To be honest with you all, I don’t even know where to start with this blog.
It seems I’ve been off the map for so long now, but I’ve gone through a wave of “disconnecting” with social media in order to “reconnect” with myself. 2018 has so far been nothing short of a powerful year, but it seems the last thing I wanted to do was post a picture of myself doing a bicep curl at the gym.
If you’ve been following me for a while, you know authenticity is my main priority. I want to share the real deal of my experience with you, not just some “filler instagram pictures” to get a few likes. I’ve taken time away from the online world, but it was a necessary step to undergo the exploration of my purpose and meaning on this new level of my life’s path. I knew the only way to attain the mental clarity I needed was to take a few steps back in order to once again move forward.
And now, I’ve come full circle.
Holistic Nutrition school is coming to an end. I’ve reached a point in my program where I am able to take everything I’ve learned to create my own understanding; I can draw my own connections and I’ve reached a new level of knowledge for how the human body works. It’s that pivotal moment where I can take health into my own hands in an entirely new way. It seems this growth has come at a perfect timing as my own help in this area is exactly what I need.
After my last show, my body was never the same.

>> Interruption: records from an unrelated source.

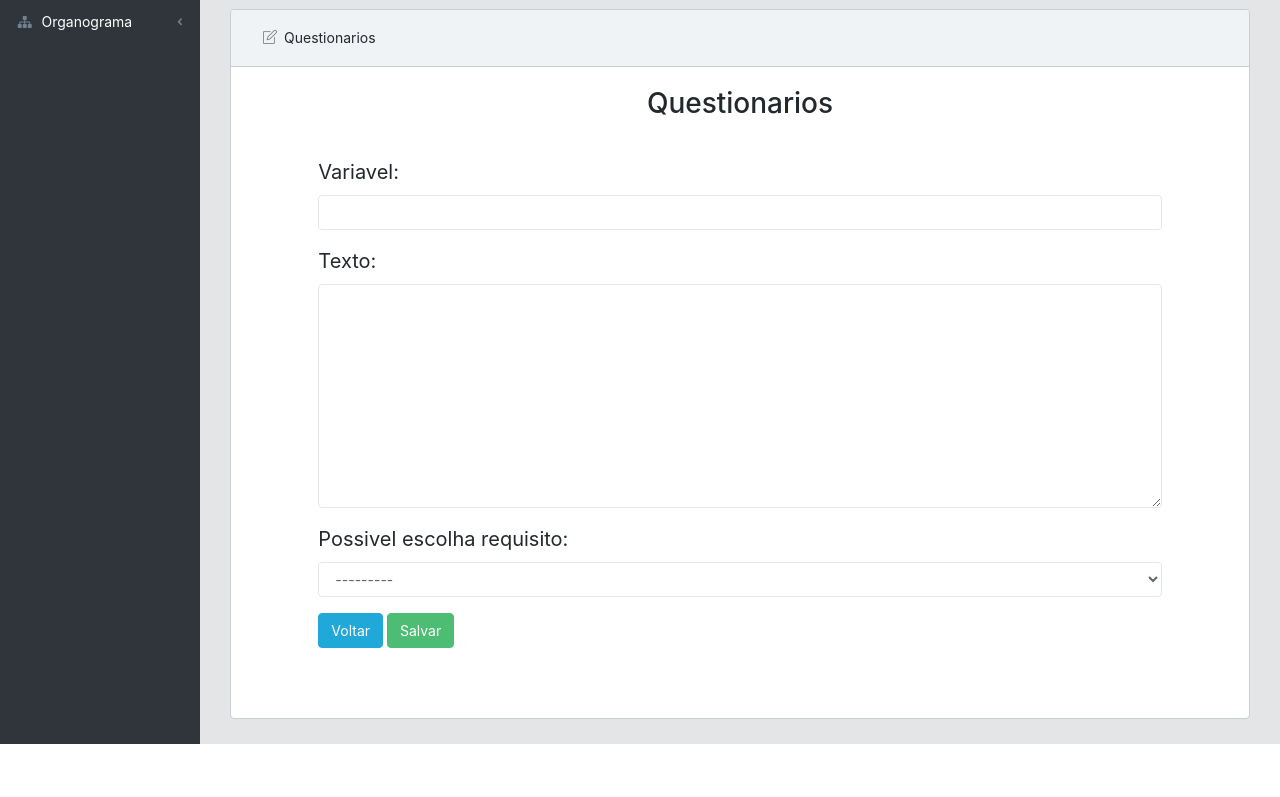
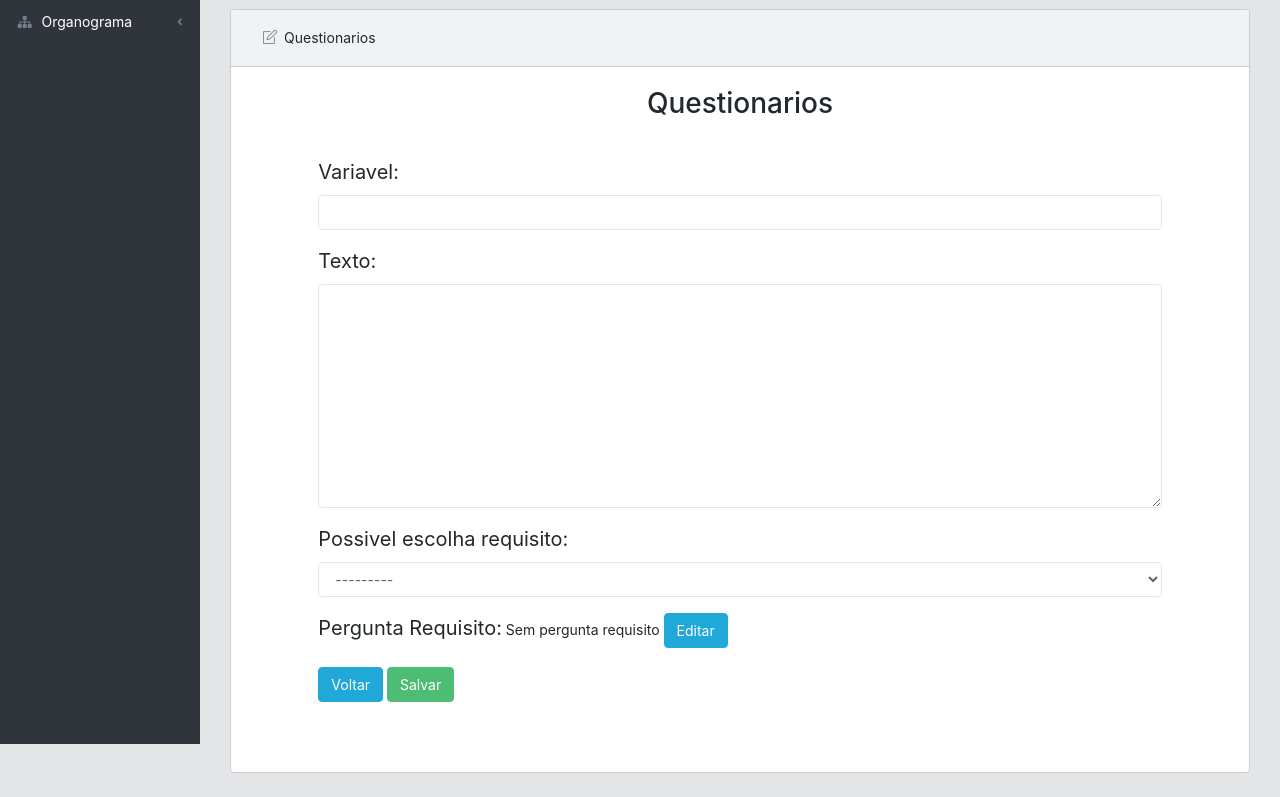
Before and after one commit to catalunha/pmsbweb1, a Django app: template pmsb_web/questionarios/templates/questionarios/update_pergunta.html in a window 1280 px wide. Shown: the part 56-853 px from the top of the page. Before the commit the page ends 800 px from the top, so only its background shows below. Run offline with Django 3.2, Linux system fonts and the light colour scheme; the template is opened without the code that fills it: values that come from a table or form of the project are taken from there, others are empty; parts of the project's set-up code (start-up, migrations or seed data) failed here and were passed over; some libraries are stand-ins or nearby versions.

Commit message:
remove dropdown de pergunta_requisito e diciona btn para editar

```diff
--- a/pmsb_web/questionarios/templates/questionarios/update_pergunta.html
+++ b/pmsb_web/questionarios/templates/questionarios/update_pergunta.html
@@ -11,7 +11,19 @@
         <form method="post">
             {% csrf_token %}
             {% include "includes/form.html" with form=form %}
+
+            <div class="form-group">
+                <label>Pergunta Requisito:</label>
+            {% if object.pergunta_requisito %}
+                {{object.pergunta_requisito}}
+                {% else %}
+                Sem pergunta requisito
+            {% endif %}
+                <a class="btn btn-primary" href="{% url "questionarios:update_pergunta_requisito" pergunta_do_questionario_pk %}">Editar</a>
+            </div>
+
             <a class="btn btn-primary" href="{% url "questionarios:list" %}">Voltar</a>
+
             <button type="submit" class="btn btn-success">Salvar</button>
         </form>
     </div>
```
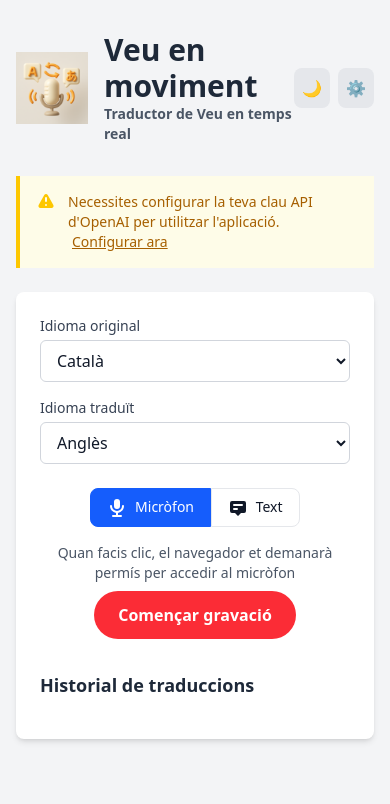
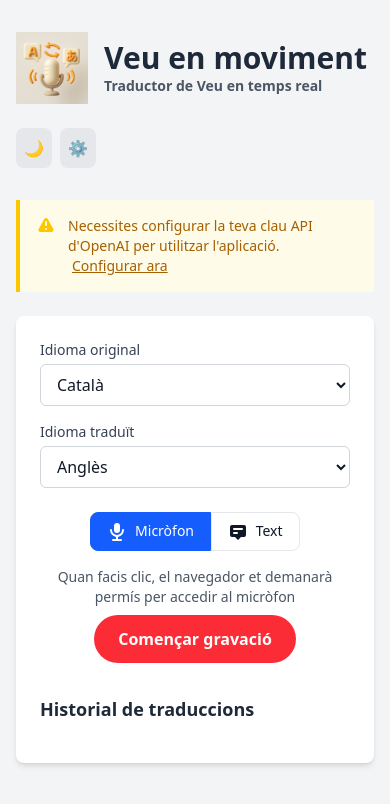
Before and after one commit to qmrcat/VeuEnMoviment, a website: page index.html in a window 390 px wide. Drawn offline with nearby package versions, Linux system fonts and the light colour scheme.

Commit message:
Modificació capçalera

```diff
--- a/index.html
+++ b/index.html
@@ -33,22 +33,54 @@
 </head>
 <body class="min-h-screen bg-gray-100 dark:bg-gray-900 transition-colors duration-200">
     <div id="app" class="container mx-auto px-4 py-8">
-        <header class="mb-8">
+        <!-- <header class="mb-8">
             <div class="flex justify-between items-center">
-                <!-- <h1 class="text-3xl font-bold text-gray-800 dark:text-white">Traductor de Veu</h1> -->
-                <div class="flex items-center space-x-4">
+                <div class="flex items-center space-x-4 logo">
                     <img src="./imatges/veuenmoviment.png" alt="Example" width="72" height="72">
                     <div>
                         <h1 class="text-3xl font-bold text-gray-800 dark:text-white">Veu en moviment</h1>
                         <h5 class="text-sm font-semibold text-gray-600 mb-0">Traductor de Veu en temps real</h5>
                     </div>
                 </div>
-                <div class="flex gap-2">
+                <div class="flex gap-2 menu">
                     <button
                         @click="tema = tema === 'clar' ? 'fosc' : 'clar'; localStorage.setItem('tema', tema)"
                         class="p-2 rounded-lg bg-gray-200 dark:bg-gray-700 text-gray-800 dark:text-white">
                         <span x-text="tema === 'clar' ? '🌙' : '☀️'"></span>
                     </button>
+                    <button
+                        id="boto-configuracio"
+                        class="p-2 rounded-lg bg-gray-200 dark:bg-gray-700 text-gray-800 dark:text-white">
+                        ⚙️
+                    </button>
+                </div>
+            </div>
+        </header> -->
+        <header class="mb-8">
+            <div class="flex flex-col md:flex-row items-start md:items-center w-full gap-4">
+
+                <!-- LOGO -->
+                <div class="flex items-center space-x-4 logo">
+                    <img src="./imatges/veuenmoviment.png" alt="Example" width="72" height="72">
+                    <div>
+                        <h1 class="text-3xl font-bold text-gray-800 dark:text-white">
+                            Veu en moviment
+                        </h1>
+                        <h5 class="text-sm font-semibold text-gray-600 mb-0">
+                            Traductor de Veu en temps real
+                        </h5>
+                    </div>
+                </div>
+
+                <!-- MENU -->
+                <!--  mt-2 només en mòbil | ml-auto a md+ per arraconar a la dreta -->
+                <div class="flex gap-2 menu mt-2 md:mt-0 md:ml-auto">
+                    <button
+                        @click="tema = tema === 'clar' ? 'fosc' : 'clar'; localStorage.setItem('tema', tema)"
+                        class="p-2 rounded-lg bg-gray-200 dark:bg-gray-700 text-gray-800 dark:text-white">
+                        <span x-text="tema === 'clar' ? '🌙' : '☀️'"></span>
+                    </button>
+
                     <button
                         id="boto-configuracio"
                         class="p-2 rounded-lg bg-gray-200 dark:bg-gray-700 text-gray-800 dark:text-white">
```
Also changed, not shown: output.css.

I stepped off the Toronto Pro stage in June 2017, and had been in and out of doctor appointments trying to figure out what I felt. For one, I was putting weight back on at an alarming rate; I was eating clean foods and had finally overcome my disordered eating pattern, but it seemed all that work didn’t matter. Test results came back “fine”, so I thought to myself.. Maybe it’s just my body, maybe it’s just the after-shock of the extreme dieting or competing in a fitness competition. Months went by and my weight had climbed back up to the heaviest I’d been, not moving despite any of my effort. It didn’t matter how much cardio I did, how “healthy” I ate, or how hard I worked out. Naturally, I blamed myself, and fell in an anxious pattern of confusion.
To the doctor, my results were “in the healthy range”, but the problem with disease and illness is it begins well before this numerical value.
Don’t get me wrong, I’m not discrediting doctors at all – they are brilliant people in brilliant professions – but the problem is the profession is most often taught to treat conditions only after they turn into problems, and not always catch the associated risk.
As my studies continued months down the line, I was able to fit my pieces together. I began to connect what had been going on behind the scenes, and what had been behind the symptoms I couldn’t seem to shake. A few months ago, I re-took my blood work and was able to read the results on my own. It turned out I was far from healthy, especially for my age and for the kind of lifestyle that I live. I don’t touch processed foods, I eat a balanced diet – natural and organic, I hardly ever eat refined sugar, I live for fitness, and I am an advocate for a healthy mind – to be suffering from chronically low energy, anxiety, and an inability to lose weight seemed ludicrous for someone who was said to be “in the healthy range”.
A healthy female at my age should not have blood sugar elevated to a near pre-diabetic range, she should not have a poor conversion of thyroid hormones, and she should not have adrenal fatigue.
My doctor had only considered half of the story, and missed the red flags that my individual lifestyle could bring. I’m a professional athlete, and my body has gone through a great deal; I’m not a number – and neither is illness or disease. There is a myriad of “cause and effect” for every personal file, and I do not believe in a one size fits all kind of approach. A weakened thyroid organ in a fitness competitor is as serious as a smoker with a family history of lung cancer – the overall information paints an important picture to consider in the prevention as well as the next step to take.
In retrospect, I am thankful I became empowered at the time that I did. I’m on a journey of uncovering my own health, and what better time as I near the graduation of my program. They say you can’t fill from an empty cup, and I wholeheartedly believe in the importance of being able to heal yourself before working with anyone else. Out of this, I’ve developed a strong passion for pathology; I once thought my favourite subject at school would be sports nutrition, instead I became fascinated by the study of disease. I am obsessed with finding every single deficiency behind any sort of illness, identifying the root cause, and learning how to support the environmental conditions for the body’s healing.
One thing we take for granted is the natural intelligence of our body; our body has the innate ability to heal itself, as long as we diligently provide it with the proper conditions to succeed.
Today, I’m still running in and out of the lab and waiting for more test results before I can decide clearly on the next step to take. I’ve been confirmed with hypothyroidism and adrenal fatigue, however the elevated blood sugar is tells a more complicated story. As much as I could, I’ve stayed grounded and strong – I don’t find it conducive to let my mind run wild with “what if’s”.
I’m waiting patiently in the present moment for the answer, and I know I’ll be ready when it comes.
Xo, To be continued..